- _Directions for this task_
Using the records below, find every line that includes "Response" and copy it.

- _Data for analysis_

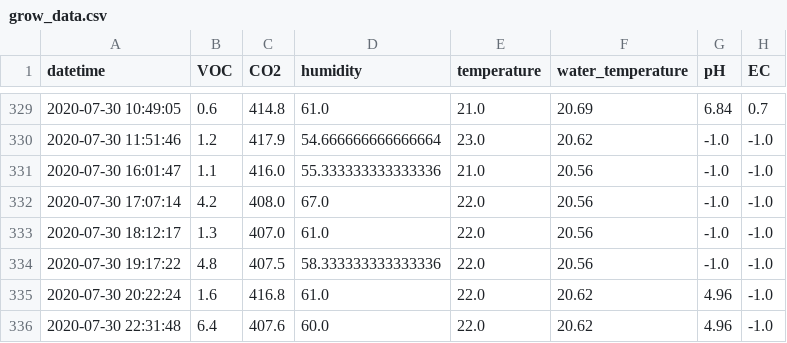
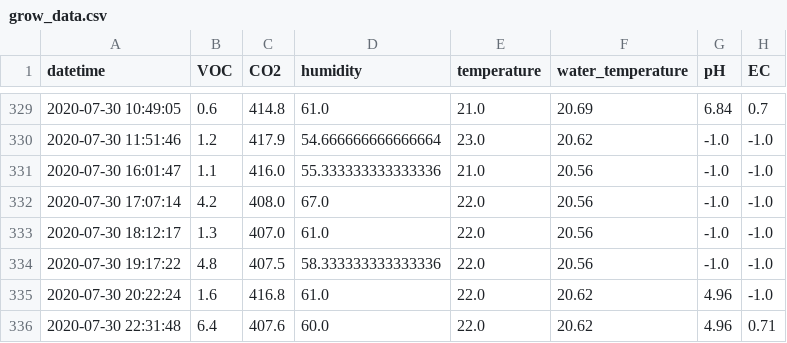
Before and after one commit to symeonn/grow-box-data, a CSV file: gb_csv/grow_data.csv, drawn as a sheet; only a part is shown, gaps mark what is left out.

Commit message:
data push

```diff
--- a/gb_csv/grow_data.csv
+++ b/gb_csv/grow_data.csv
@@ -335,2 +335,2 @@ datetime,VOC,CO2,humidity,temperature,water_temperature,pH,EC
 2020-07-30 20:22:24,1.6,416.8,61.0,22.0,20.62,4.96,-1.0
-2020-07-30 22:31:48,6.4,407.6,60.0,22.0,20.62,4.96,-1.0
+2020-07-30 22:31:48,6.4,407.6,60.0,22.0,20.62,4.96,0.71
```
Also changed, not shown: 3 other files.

* * *

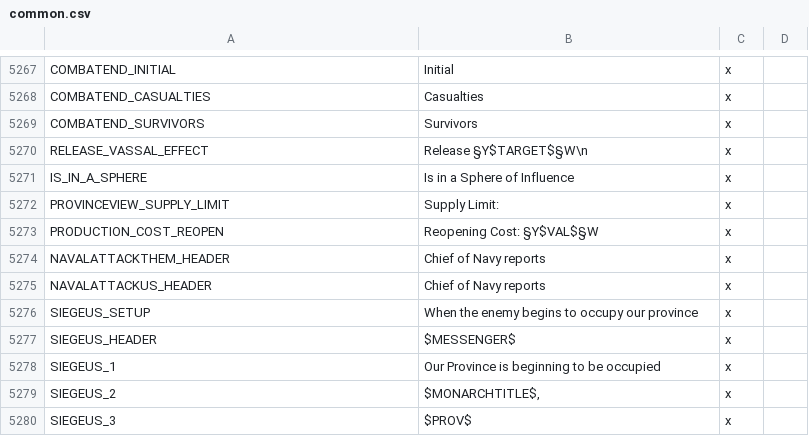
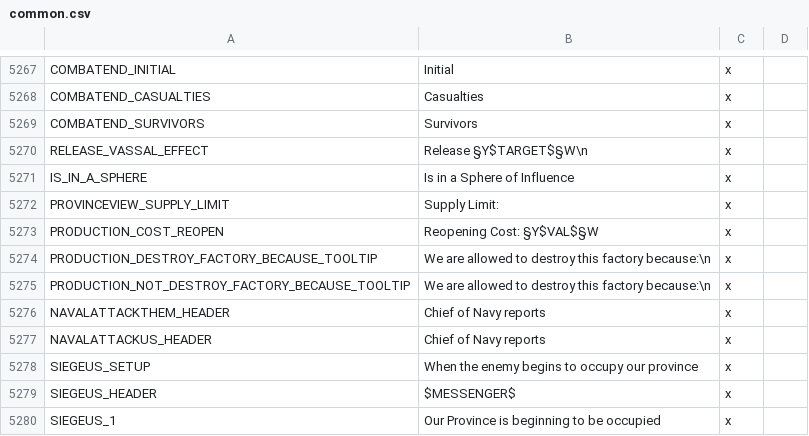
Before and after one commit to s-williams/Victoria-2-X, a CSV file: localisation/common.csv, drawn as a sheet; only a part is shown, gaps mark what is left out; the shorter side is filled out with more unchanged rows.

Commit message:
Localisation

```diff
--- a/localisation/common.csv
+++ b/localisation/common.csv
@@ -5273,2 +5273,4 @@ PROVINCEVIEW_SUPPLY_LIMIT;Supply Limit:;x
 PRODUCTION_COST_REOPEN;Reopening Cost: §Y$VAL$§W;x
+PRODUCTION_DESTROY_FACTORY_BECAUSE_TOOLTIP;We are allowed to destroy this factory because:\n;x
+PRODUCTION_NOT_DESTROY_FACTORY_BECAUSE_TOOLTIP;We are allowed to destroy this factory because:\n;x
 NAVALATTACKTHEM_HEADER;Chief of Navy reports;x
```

--

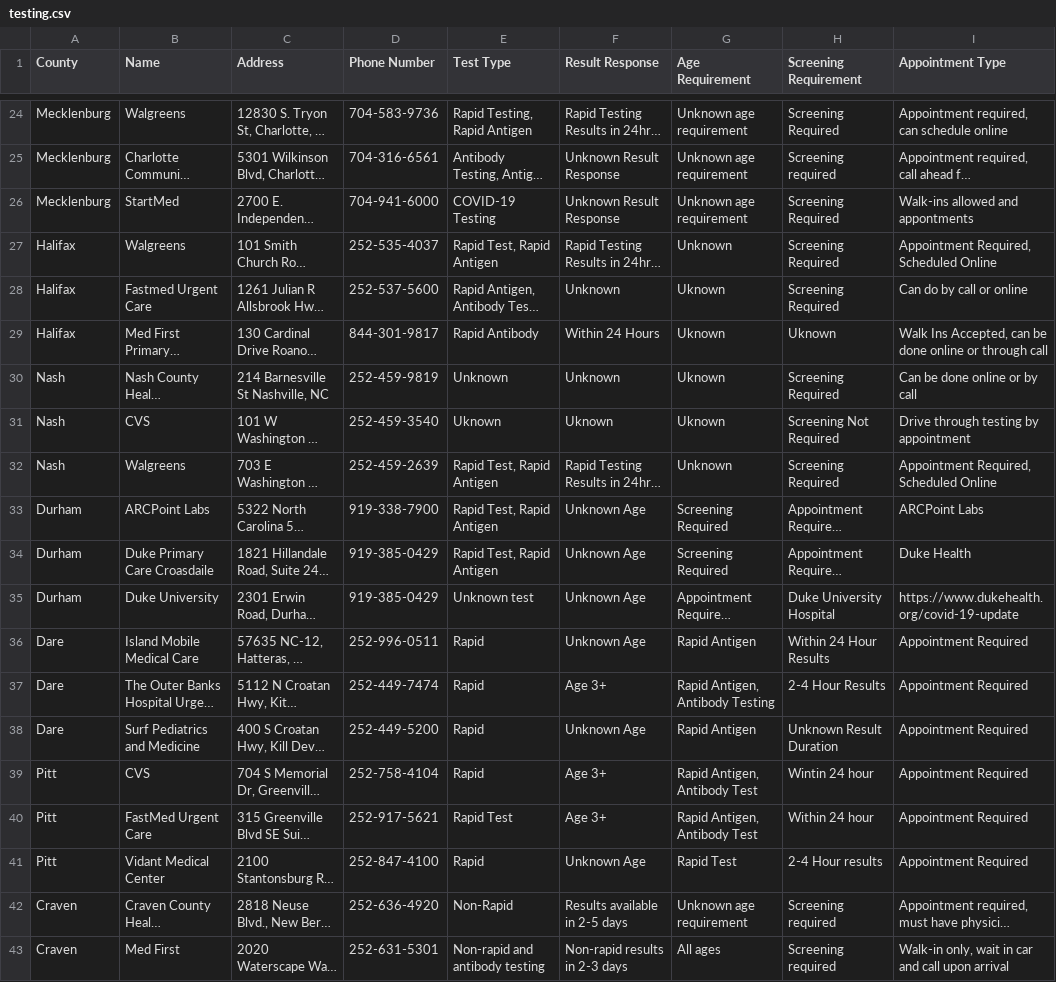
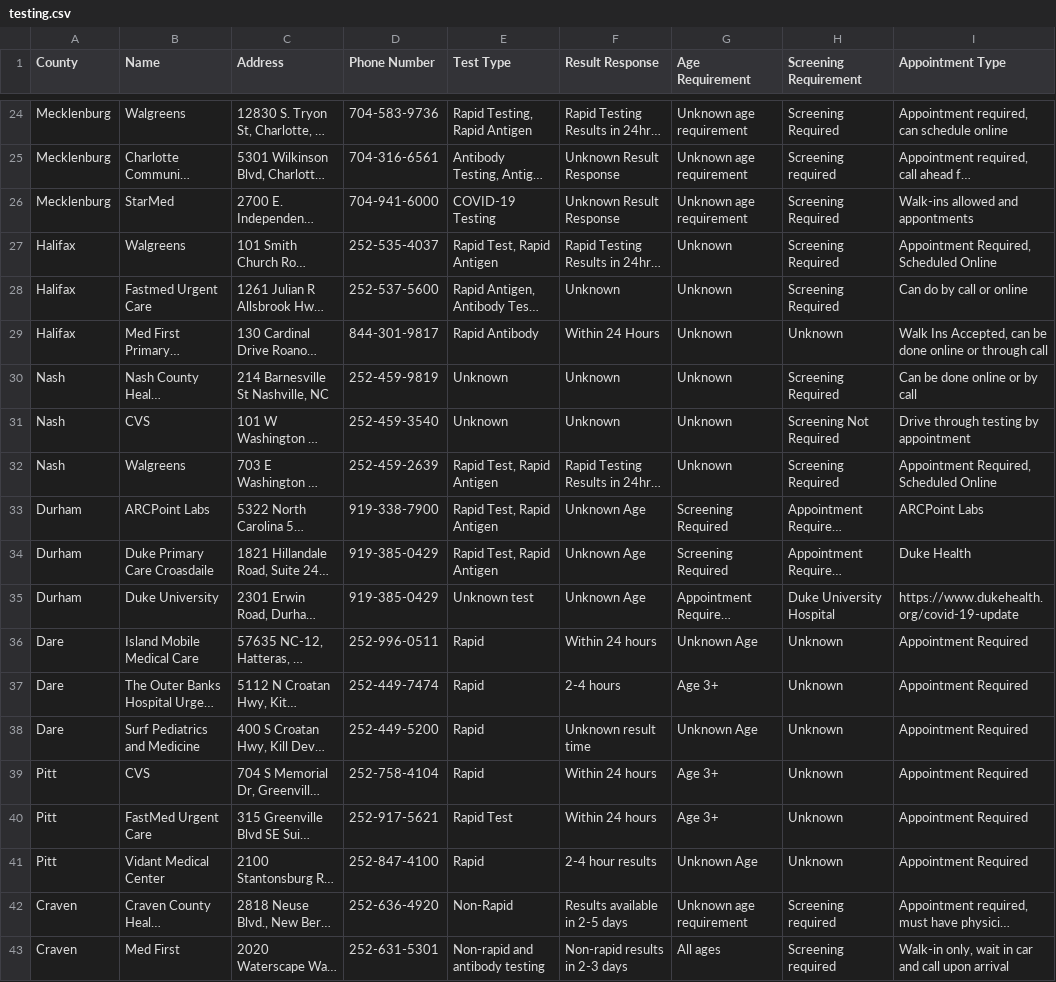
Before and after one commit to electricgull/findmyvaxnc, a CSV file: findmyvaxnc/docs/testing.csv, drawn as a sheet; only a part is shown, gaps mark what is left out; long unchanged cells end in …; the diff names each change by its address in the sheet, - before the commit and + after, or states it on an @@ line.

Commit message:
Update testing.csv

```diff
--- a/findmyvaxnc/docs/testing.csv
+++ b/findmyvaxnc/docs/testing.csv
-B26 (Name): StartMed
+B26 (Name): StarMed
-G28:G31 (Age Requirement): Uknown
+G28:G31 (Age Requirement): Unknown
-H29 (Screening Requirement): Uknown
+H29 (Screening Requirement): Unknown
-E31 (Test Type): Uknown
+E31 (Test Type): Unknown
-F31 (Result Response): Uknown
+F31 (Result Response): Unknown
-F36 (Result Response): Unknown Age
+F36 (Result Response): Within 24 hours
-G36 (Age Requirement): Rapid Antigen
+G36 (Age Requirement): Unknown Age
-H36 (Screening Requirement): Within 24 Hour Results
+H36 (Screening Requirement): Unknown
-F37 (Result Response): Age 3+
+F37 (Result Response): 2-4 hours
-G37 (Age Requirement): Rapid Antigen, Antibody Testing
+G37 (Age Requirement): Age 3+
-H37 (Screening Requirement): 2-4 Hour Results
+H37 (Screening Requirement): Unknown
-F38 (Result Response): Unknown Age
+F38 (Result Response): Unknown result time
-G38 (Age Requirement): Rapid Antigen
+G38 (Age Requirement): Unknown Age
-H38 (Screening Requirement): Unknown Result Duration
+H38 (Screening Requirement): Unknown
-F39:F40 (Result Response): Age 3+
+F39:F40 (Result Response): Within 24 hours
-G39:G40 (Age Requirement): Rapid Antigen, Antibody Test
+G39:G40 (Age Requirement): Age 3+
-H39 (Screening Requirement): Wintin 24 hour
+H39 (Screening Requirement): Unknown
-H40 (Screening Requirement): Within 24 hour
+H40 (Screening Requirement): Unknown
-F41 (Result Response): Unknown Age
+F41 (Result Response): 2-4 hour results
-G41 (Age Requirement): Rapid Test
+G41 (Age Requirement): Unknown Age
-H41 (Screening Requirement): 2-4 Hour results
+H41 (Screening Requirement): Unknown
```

- _Result for this exercise_
-F31 (Result Response): Uknown
+F31 (Result Response): Unknown
-F36 (Result Response): Unknown Age
+F36 (Result Response): Within 24 hours
-F37 (Result Response): Age 3+
+F37 (Result Response): 2-4 hours
-F38 (Result Response): Unknown Age
+F38 (Result Response): Unknown result time
-F39:F40 (Result Response): Age 3+
+F39:F40 (Result Response): Within 24 hours
-F41 (Result Response): Unknown Age
+F41 (Result Response): 2-4 hour results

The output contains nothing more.